## TASK TO CARRY OUT
Every entry in the following data should be output exactly.

[Stored dataset items]
"""

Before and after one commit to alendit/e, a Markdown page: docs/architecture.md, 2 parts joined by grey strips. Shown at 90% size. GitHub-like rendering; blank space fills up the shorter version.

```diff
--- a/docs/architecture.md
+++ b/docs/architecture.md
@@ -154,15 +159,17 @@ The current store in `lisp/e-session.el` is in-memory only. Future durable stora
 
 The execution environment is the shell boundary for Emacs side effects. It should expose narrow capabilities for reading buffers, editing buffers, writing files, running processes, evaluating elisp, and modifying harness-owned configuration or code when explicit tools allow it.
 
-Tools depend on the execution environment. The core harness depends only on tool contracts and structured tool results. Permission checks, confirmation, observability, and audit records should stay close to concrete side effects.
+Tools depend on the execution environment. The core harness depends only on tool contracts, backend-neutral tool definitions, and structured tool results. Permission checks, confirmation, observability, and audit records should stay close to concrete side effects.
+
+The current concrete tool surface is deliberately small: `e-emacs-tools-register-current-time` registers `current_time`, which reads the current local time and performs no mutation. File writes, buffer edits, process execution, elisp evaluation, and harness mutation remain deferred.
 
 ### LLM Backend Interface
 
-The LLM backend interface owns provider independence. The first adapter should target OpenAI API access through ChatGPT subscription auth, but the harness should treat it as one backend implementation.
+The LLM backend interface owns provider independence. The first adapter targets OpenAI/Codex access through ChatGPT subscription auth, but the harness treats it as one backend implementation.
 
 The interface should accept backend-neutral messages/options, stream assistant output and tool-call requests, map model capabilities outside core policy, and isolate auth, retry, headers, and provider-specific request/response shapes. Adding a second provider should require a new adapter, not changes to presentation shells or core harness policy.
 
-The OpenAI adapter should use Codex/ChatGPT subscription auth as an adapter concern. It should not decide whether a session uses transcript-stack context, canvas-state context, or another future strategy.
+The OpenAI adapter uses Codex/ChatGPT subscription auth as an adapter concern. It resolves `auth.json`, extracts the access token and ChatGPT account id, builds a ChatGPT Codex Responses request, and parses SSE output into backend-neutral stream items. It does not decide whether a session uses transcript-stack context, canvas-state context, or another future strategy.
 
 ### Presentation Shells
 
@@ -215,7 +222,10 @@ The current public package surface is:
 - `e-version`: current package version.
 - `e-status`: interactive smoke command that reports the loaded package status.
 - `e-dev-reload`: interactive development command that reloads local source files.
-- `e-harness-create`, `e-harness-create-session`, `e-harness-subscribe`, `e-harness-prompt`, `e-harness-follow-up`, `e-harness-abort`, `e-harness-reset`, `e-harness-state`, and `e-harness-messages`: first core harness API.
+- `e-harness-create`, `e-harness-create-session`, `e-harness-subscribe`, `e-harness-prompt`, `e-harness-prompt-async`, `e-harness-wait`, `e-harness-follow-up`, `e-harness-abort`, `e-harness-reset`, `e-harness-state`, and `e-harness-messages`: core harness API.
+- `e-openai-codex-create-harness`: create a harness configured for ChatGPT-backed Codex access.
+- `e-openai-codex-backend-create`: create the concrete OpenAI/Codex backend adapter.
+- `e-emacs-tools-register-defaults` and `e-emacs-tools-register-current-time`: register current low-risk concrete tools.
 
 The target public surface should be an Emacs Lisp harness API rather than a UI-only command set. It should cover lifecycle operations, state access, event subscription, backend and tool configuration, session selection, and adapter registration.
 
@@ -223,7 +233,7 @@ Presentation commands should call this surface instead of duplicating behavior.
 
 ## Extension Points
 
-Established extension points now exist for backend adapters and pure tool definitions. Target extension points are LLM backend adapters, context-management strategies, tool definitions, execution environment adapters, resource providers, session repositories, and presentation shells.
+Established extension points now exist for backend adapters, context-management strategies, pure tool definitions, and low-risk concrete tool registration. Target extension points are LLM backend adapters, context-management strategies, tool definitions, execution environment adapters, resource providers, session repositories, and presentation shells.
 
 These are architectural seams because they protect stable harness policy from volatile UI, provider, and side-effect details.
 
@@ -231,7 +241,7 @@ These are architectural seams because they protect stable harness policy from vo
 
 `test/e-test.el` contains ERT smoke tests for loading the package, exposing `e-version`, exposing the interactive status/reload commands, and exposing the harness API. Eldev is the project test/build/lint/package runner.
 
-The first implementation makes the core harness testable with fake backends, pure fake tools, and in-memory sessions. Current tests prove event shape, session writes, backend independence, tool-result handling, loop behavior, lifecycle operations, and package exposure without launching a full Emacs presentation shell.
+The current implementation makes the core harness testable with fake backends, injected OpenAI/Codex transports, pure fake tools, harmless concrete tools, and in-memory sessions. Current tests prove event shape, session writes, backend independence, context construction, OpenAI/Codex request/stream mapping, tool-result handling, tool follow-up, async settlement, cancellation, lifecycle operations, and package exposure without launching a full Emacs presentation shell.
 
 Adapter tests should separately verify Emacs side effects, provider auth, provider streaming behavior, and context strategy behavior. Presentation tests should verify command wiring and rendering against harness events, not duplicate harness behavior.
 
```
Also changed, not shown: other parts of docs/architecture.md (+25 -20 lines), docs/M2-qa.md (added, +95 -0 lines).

"""

## SOLUTION TO THIS EXERCISE
Before and after one commit to alendit/e, a Markdown page: docs/architecture.md, 2 parts joined by grey strips. Shown at 90% size. GitHub-like rendering; blank space fills up the shorter version.

```diff
--- a/docs/architecture.md
+++ b/docs/architecture.md
@@ -154,15 +159,17 @@ The current store in `lisp/e-session.el` is in-memory only. Future durable stora
 
 The execution environment is the shell boundary for Emacs side effects. It should expose narrow capabilities for reading buffers, editing buffers, writing files, running processes, evaluating elisp, and modifying harness-owned configuration or code when explicit tools allow it.
 
-Tools depend on the execution environment. The core harness depends only on tool contracts and structured tool results. Permission checks, confirmation, observability, and audit records should stay close to concrete side effects.
+Tools depend on the execution environment. The core harness depends only on tool contracts, backend-neutral tool definitions, and structured tool results. Permission checks, confirmation, observability, and audit records should stay close to concrete side effects.
+
+The current concrete tool surface is deliberately small: `e-emacs-tools-register-current-time` registers `current_time`, which reads the current local time and performs no mutation. File writes, buffer edits, process execution, elisp evaluation, and harness mutation remain deferred.
 
 ### LLM Backend Interface
 
-The LLM backend interface owns provider independence. The first adapter should target OpenAI API access through ChatGPT subscription auth, but the harness should treat it as one backend implementation.
+The LLM backend interface owns provider independence. The first adapter targets OpenAI/Codex access through ChatGPT subscription auth, but the harness treats it as one backend implementation.
 
 The interface should accept backend-neutral messages/options, stream assistant output and tool-call requests, map model capabilities outside core policy, and isolate auth, retry, headers, and provider-specific request/response shapes. Adding a second provider should require a new adapter, not changes to presentation shells or core harness policy.
 
-The OpenAI adapter should use Codex/ChatGPT subscription auth as an adapter concern. It should not decide whether a session uses transcript-stack context, canvas-state context, or another future strategy.
+The OpenAI adapter uses Codex/ChatGPT subscription auth as an adapter concern. It resolves `auth.json`, extracts the access token and ChatGPT account id, builds a ChatGPT Codex Responses request, and parses SSE output into backend-neutral stream items. It does not decide whether a session uses transcript-stack context, canvas-state context, or another future strategy.
 
 ### Presentation Shells
 
@@ -215,7 +222,10 @@ The current public package surface is:
 - `e-version`: current package version.
 - `e-status`: interactive smoke command that reports the loaded package status.
 - `e-dev-reload`: interactive development command that reloads local source files.
-- `e-harness-create`, `e-harness-create-session`, `e-harness-subscribe`, `e-harness-prompt`, `e-harness-follow-up`, `e-harness-abort`, `e-harness-reset`, `e-harness-state`, and `e-harness-messages`: first core harness API.
+- `e-harness-create`, `e-harness-create-session`, `e-harness-subscribe`, `e-harness-prompt`, `e-harness-prompt-async`, `e-harness-wait`, `e-harness-follow-up`, `e-harness-abort`, `e-harness-reset`, `e-harness-state`, and `e-harness-messages`: core harness API.
+- `e-openai-codex-create-harness`: create a harness configured for ChatGPT-backed Codex access.
+- `e-openai-codex-backend-create`: create the concrete OpenAI/Codex backend adapter.
+- `e-emacs-tools-register-defaults` and `e-emacs-tools-register-current-time`: register current low-risk concrete tools.
 
 The target public surface should be an Emacs Lisp harness API rather than a UI-only command set. It should cover lifecycle operations, state access, event subscription, backend and tool configuration, session selection, and adapter registration.
 
@@ -223,7 +233,7 @@ Presentation commands should call this surface instead of duplicating behavior.
 
 ## Extension Points
 
-Established extension points now exist for backend adapters and pure tool definitions. Target extension points are LLM backend adapters, context-management strategies, tool definitions, execution environment adapters, resource providers, session repositories, and presentation shells.
+Established extension points now exist for backend adapters, context-management strategies, pure tool definitions, and low-risk concrete tool registration. Target extension points are LLM backend adapters, context-management strategies, tool definitions, execution environment adapters, resource providers, session repositories, and presentation shells.
 
 These are architectural seams because they protect stable harness policy from volatile UI, provider, and side-effect details.
 
@@ -231,7 +241,7 @@ These are architectural seams because they protect stable harness policy from vo
 
 `test/e-test.el` contains ERT smoke tests for loading the package, exposing `e-version`, exposing the interactive status/reload commands, and exposing the harness API. Eldev is the project test/build/lint/package runner.
 
-The first implementation makes the core harness testable with fake backends, pure fake tools, and in-memory sessions. Current tests prove event shape, session writes, backend independence, tool-result handling, loop behavior, lifecycle operations, and package exposure without launching a full Emacs presentation shell.
+The current implementation makes the core harness testable with fake backends, injected OpenAI/Codex transports, pure fake tools, harmless concrete tools, and in-memory sessions. Current tests prove event shape, session writes, backend independence, context construction, OpenAI/Codex request/stream mapping, tool-result handling, tool follow-up, async settlement, cancellation, lifecycle operations, and package exposure without launching a full Emacs presentation shell.
 
 Adapter tests should separately verify Emacs side effects, provider auth, provider streaming behavior, and context strategy behavior. Presentation tests should verify command wiring and rendering against harness events, not duplicate harness behavior.
 
```
Also changed, not shown: other parts of docs/architecture.md (+25 -20 lines), docs/M2-qa.md (added, +95 -0 lines).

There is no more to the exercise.